In terms of programming and platforms skills, recruiters cited a broad range of programming languages, including Java, Ruby on Rails, and increasing demand for Python.
Twitter opened an office this year in Boston and has 16 technology positions posted. However, one position may represent multiple openings, said David Freier, who founded ICI Software Recruitment.

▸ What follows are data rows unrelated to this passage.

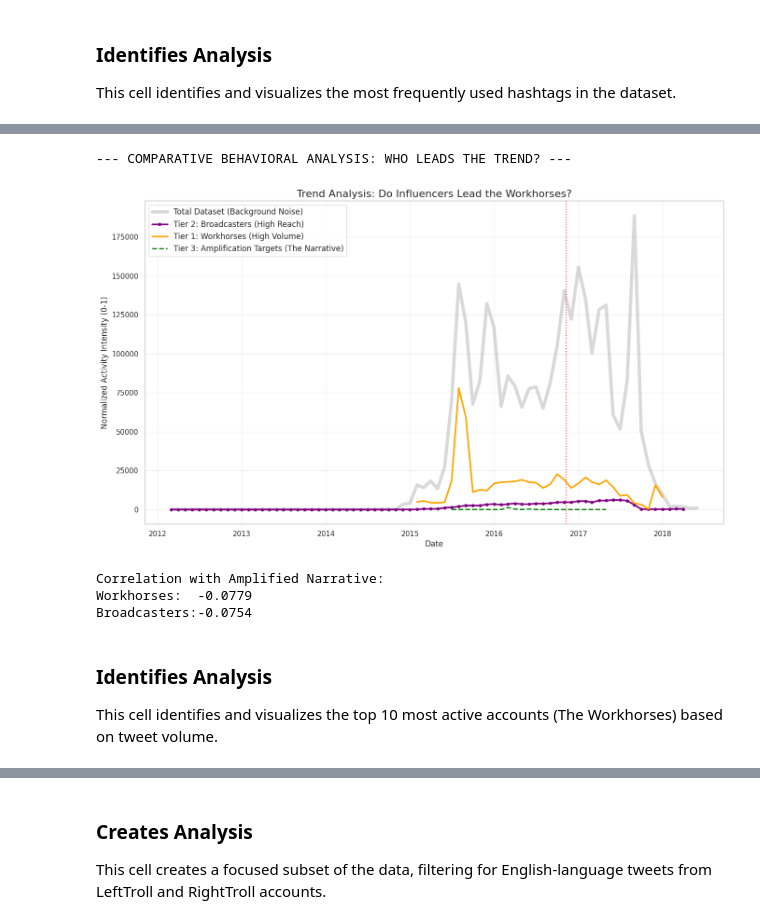
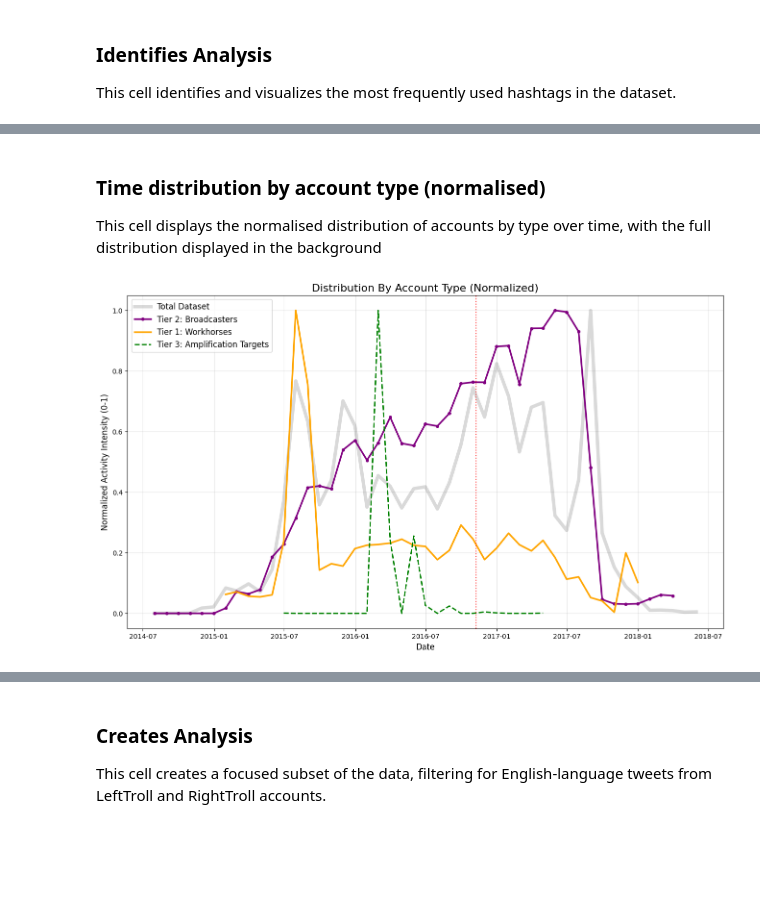
Before and after one commit to ale21789/NYT, a Jupyter notebook: big data final.ipynb, the cells around one changed output, grey strips where cells are left out. Drawn from its saved outputs; the diff is of its cells as text; code cells hidden in the pictures; blank space fills up the shorter version.

```diff
--- a/big data final.ipynb
+++ b/big data final.ipynb
@@ -90,7 +101,5 @@ This cell performs data analysis and visualization.
 # %%
-# --- CELL 2: Load the Dataset ---
-# Adjust path if necessary
-file_path = '/content/drive/My Drive/big_data/russian_trolls.parquet'
+file_path = 'russian_trolls.parquet'
 
 try:
     print("Loading dataset...")
@@ -365,16 +328,0 @@ This cell performs data analysis and visualization.
-# %%
-print("--- PREPARING FULL DATASET FOR ACTOR ANALYSIS ---\n")
-
-# 1. Ensure dates are proper datetime objects
-df['publish_date'] = pd.to_datetime(df['publish_date'])
-
-# 2. Extract 'original_author' for the Amplifier analysis
-# This pulls the username from tweets starting with "RT @username:"
-# We use a regex that looks for the pattern and captures the name
-print("Extracting original authors from retweets (this may take a moment)...")
-df['original_author'] = df['content'].str.extract(r'RT @(\w+):')
-
-# 3. Verify creation
-print("Feature Engineering Complete.")
-print(f"Total Retweets identified: {df['original_author'].notnull().sum()}")
-display(df[['author', 'content', 'original_author']].head())
@@ -515,64 +482,67 @@ This cell identifies and visualizes the top 10 most active accounts (The Workhor
+# %% [markdown]
+### Time distribution by account type (normalised)
+This cell displays the normalised distribution of accounts by type over time, with the full distribution displayed in the background
 # %%
-print("--- COMPARATIVE BEHAVIORAL ANALYSIS: WHO LEADS THE TREND? ---\n")
-
-# 1. Ensure Data is Ready
-df['publish_date'] = pd.to_datetime(df['publish_date'])
-if 'original_author' not in df.columns:
-    df['original_author'] = df['content'].str.extract(r'RT @(\w+):')
-
-# 2. Define the 3 Distinct Groups (Top 20 of each to get a robust signal)
+#Define the 3 Distinct Groups
 # Group A: The WORKHORSES (High Volume)
 top_workhorses = df['author'].value_counts().head(20).index
 
 # Group B: The BROADCASTERS (High Reach/Followers)
-# We take the accounts with the highest max follower count
 top_broadcasters = df.groupby('author')['followers'].max().sort_values(ascending=False).head(20).index
 
 # Group C: The AMPLIFIED (The content sources)
-# These are the accounts that are Retweeted the most. Tracking them shows when the "narrative" spikes.
 top_amplified = df['original_author'].value_counts().head(20).index
 
-# 3. Create Time Series for each group
-# Resampling by Month ('ME')
+#Create Time Series for each group (Resampled by Month)
 ts_total = df.set_index('publish_date').resample('ME').size()
 ts_workhorse = df[df['author'].isin(top_workhorses)].set_index('publish_date').resample('ME').size()
 ts_broadcaster = df[df['author'].isin(top_broadcasters)].set_index('publish_date').resample('ME').size()
 ts_amplified = df[df['original_author'].isin(top_amplified)].set_index('publish_date').resample('ME').size()
 
+
+# 4. Filter Date Range & Normalize
+start_date = '2014-07-01'  # Mid-2014
+
+# Helper function to filter and normalize
+def filter_and_normalize(ts, start_date):
+    # Filter by date
+    ts_subset = ts[ts.index >= start_date]
+    # Normalize to 0-1 scale so we can compare trends, not just volume
+    return ts_subset / ts_subset.max()
+
+# Apply the filter/normalization
+ts_total = filter_and_normalize(ts_total, start_date)
+ts_workhorse = filter_and_normalize(ts_workhorse, start_date)
+ts_broadcaster = filter_and_normalize(ts_broadcaster, start_date)
+ts_amplified = filter_and_normalize(ts_amplified, start_date)
+# --- MODIFICATION END ---
 
 # 5. Plotting the "Lead/Follow" Dynamics
 plt.figure(figsize=(16, 9))
 
 # Plot Total (The General Noise)
 plt.plot(ts_total.index, ts_total,
          color='black', alpha=0.15, linewidth=5, label='Total Dataset')
 
 # Plot The 3 Tiers
 plt.plot(ts_broadcaster.index, ts_broadcaster,
          color='purple', linewidth=2.5, linestyle='-', marker='o', markersize=4, label='Tier 2: Broadcasters')
 
 plt.plot(ts_workhorse.index, ts_workhorse,
          color='orange', linewidth=2.5, linestyle='-', label='Tier 1: Workhorses')
 
 plt.plot(ts_amplified.index, ts_amplified,
          color='green', linewidth=2, linestyle='--', label='Tier 3: Amplification Targets')
 
-plt.title('Trend Analysis: Do Influencers Lead the Workhorses?', fontsize=16)
+plt.title('Distribution By Account Type (Normalized)', fontsize=16)
 plt.ylabel('Normalized Activity Intensity (0-1)', fontsize=12)
 plt.xlabel('Date', fontsize=12)
 plt.legend(fontsize=12)
 plt.grid(True, alpha=0.3)
 
 # Highlight 2016 Election
 plt.axvline(pd.to_datetime('2016-11-08'), color='red', linestyle=':', alpha=0.8, label='2016 Election')
 
 plt.show()
 # %% [output]
---- COMPARATIVE BEHAVIORAL ANALYSIS: WHO LEADS THE TREND? ---
-[figure, old version]
+[figure, new version]
-Correlation with Amplified Narrative:
-Workhorses:  -0.0779
-Broadcasters:-0.0754
-# %% [markdown]
-### Identifies Analysis
-This cell identifies and visualizes the top 10 most active accounts (The Workhorses) based on tweet volume.
```
Also changed, not shown: parts of 46 cells of this notebook, 3 other files.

These big firms, such as Twitter, are creating a lot of competition, said Freier. "They are all in Boston, and they all suck in huge amounts of programmers," he said.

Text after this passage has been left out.